NCCIH and the National Institutes of Health (NIH) provide tools to help you understand the basics and terminology of scientific research so you can make well-informed decisions about your health. Know the Science features a variety of materials, including interactive modules, quizzes, and videos, as well as links to informative content from Federal resources designed to help consumers make sense of health information.

Explaining How Research Works (NIH)

Know the Science: 9 Questions To Help You Make Sense of Health Research

Understanding Clinical Studies (NIH)


A service of the National Library of Medicine, PubMed® contains publication information and (in most cases) brief summaries of articles from scientific and medical journals. For guidance from NCCIH on using PubMed, see How To Find Information About Complementary Health Approaches on PubMed.


This publication is not copyrighted and is in the public domain. Duplication is encouraged.

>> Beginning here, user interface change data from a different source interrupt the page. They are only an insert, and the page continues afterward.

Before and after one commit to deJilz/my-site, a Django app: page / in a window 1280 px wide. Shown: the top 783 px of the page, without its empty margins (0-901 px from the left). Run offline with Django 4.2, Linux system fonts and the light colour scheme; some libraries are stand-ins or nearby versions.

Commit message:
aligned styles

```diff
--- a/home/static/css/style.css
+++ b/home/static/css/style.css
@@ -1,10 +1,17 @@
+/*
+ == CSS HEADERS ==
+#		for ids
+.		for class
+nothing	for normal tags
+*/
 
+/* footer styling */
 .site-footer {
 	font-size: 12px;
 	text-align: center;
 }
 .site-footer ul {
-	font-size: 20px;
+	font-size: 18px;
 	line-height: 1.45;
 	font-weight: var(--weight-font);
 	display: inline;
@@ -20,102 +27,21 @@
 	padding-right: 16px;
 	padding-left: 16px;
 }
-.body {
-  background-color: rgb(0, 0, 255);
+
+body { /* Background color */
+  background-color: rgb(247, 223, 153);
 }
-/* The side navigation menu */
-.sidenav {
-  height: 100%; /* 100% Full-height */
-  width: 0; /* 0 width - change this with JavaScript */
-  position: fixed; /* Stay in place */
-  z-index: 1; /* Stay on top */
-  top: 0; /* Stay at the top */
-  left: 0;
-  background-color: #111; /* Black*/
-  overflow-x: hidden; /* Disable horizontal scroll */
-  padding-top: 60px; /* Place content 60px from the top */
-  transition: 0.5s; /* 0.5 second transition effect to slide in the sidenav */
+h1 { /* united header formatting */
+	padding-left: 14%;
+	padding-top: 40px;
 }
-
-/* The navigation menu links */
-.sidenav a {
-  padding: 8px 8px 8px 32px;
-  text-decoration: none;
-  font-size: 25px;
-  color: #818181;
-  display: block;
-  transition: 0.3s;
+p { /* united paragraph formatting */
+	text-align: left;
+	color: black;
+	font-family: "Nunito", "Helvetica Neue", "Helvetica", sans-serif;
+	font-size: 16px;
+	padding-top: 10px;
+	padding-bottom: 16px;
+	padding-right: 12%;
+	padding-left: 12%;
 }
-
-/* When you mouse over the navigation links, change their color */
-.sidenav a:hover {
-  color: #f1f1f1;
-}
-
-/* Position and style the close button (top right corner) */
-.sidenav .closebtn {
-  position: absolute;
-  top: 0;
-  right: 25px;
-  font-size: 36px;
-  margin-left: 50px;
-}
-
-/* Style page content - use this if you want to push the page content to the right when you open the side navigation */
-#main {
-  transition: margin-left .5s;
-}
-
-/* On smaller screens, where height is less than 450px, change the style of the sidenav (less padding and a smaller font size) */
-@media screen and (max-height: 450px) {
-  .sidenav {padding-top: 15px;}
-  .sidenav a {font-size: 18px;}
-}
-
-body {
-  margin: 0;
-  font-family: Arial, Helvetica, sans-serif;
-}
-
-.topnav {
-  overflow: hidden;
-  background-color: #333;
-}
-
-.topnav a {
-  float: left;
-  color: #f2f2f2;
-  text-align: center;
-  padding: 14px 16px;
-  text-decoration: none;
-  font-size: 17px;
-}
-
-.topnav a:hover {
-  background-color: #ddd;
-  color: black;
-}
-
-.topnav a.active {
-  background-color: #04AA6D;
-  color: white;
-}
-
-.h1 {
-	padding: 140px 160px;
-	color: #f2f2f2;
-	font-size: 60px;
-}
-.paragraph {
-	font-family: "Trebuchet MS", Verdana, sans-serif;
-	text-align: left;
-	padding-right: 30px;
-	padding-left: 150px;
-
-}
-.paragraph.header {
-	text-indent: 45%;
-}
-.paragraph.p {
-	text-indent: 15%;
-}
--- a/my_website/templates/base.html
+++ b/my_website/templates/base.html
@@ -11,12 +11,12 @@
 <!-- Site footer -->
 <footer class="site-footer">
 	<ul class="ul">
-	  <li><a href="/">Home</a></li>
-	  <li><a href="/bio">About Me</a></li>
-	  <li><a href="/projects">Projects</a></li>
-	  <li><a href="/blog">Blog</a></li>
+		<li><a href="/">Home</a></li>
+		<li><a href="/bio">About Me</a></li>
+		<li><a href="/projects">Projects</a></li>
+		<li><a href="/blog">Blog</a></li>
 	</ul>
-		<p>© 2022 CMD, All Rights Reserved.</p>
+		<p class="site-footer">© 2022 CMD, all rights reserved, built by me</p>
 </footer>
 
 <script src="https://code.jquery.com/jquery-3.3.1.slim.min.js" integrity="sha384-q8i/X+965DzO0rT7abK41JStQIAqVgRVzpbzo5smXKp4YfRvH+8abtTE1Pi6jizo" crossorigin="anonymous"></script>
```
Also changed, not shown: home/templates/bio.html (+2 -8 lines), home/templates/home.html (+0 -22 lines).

NCCIH has provided this material for your information. It is not intended to substitute for the medical expertise and advice of your health care provider(s). We encourage you to discuss any decisions about treatment or care with your health care provider. The mention of any product, service, or therapy is not an endorsement by NCCIH.

Last Updated: September 2017